[Dataset records]
Content starts

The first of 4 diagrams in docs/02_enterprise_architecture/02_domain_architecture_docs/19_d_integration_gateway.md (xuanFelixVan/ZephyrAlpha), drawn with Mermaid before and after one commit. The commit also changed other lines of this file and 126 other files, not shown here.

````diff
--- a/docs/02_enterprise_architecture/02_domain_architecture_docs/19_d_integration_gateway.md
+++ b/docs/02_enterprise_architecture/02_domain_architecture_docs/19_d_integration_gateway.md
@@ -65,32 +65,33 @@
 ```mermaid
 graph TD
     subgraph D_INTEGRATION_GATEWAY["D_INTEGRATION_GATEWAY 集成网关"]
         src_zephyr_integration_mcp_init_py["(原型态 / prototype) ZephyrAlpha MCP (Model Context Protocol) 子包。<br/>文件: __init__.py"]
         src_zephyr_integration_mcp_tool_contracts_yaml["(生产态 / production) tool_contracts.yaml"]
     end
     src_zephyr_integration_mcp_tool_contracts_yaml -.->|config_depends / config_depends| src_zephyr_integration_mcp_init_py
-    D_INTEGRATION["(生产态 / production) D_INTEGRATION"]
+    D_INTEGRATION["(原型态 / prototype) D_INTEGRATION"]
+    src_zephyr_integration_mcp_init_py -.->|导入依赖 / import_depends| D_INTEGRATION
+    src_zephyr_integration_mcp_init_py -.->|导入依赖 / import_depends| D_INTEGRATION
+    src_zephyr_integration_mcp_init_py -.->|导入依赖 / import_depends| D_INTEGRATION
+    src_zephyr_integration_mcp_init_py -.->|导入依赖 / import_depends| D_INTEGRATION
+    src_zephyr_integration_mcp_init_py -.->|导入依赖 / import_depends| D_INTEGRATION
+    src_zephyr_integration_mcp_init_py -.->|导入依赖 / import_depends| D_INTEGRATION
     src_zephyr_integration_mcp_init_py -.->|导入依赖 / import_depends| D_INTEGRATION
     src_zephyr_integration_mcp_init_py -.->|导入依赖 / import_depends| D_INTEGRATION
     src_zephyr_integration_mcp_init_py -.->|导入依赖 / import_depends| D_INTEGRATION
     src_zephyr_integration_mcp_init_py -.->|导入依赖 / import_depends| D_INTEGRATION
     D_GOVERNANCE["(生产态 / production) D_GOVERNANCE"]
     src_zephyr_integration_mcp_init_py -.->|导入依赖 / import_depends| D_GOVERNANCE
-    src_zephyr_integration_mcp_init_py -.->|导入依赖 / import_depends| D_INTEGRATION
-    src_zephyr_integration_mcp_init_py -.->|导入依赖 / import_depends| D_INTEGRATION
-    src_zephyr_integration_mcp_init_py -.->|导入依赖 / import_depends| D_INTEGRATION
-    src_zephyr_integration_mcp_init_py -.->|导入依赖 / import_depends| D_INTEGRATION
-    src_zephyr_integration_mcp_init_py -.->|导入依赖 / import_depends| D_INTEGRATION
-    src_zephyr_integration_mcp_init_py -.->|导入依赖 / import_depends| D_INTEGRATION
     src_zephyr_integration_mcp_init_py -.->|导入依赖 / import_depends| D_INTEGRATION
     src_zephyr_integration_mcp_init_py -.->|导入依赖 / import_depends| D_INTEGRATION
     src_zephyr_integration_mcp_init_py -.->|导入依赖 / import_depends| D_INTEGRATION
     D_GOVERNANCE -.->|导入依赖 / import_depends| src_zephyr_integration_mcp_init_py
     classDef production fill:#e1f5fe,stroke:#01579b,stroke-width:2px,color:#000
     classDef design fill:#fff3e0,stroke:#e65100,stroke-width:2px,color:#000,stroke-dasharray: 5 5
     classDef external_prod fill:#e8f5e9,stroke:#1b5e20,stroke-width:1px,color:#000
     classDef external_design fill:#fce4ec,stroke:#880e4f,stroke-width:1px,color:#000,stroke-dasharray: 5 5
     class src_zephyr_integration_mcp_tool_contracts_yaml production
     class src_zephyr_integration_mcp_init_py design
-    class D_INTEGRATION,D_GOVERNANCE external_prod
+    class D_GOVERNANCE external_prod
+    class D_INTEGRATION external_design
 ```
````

Content ends

■ Task brief:
Among the entries above, identify all lines with "docs" and copy them.

■ Problem solution:
The first of 4 diagrams in docs/02_enterprise_architecture/02_domain_architecture_docs/19_d_integration_gateway.md (xuanFelixVan/ZephyrAlpha), drawn with Mermaid before and after one commit. The commit also changed other lines of this file and 126 other files, not shown here.
--- a/docs/02_enterprise_architecture/02_domain_architecture_docs/19_d_integration_gateway.md
+++ b/docs/02_enterprise_architecture/02_domain_architecture_docs/19_d_integration_gateway.md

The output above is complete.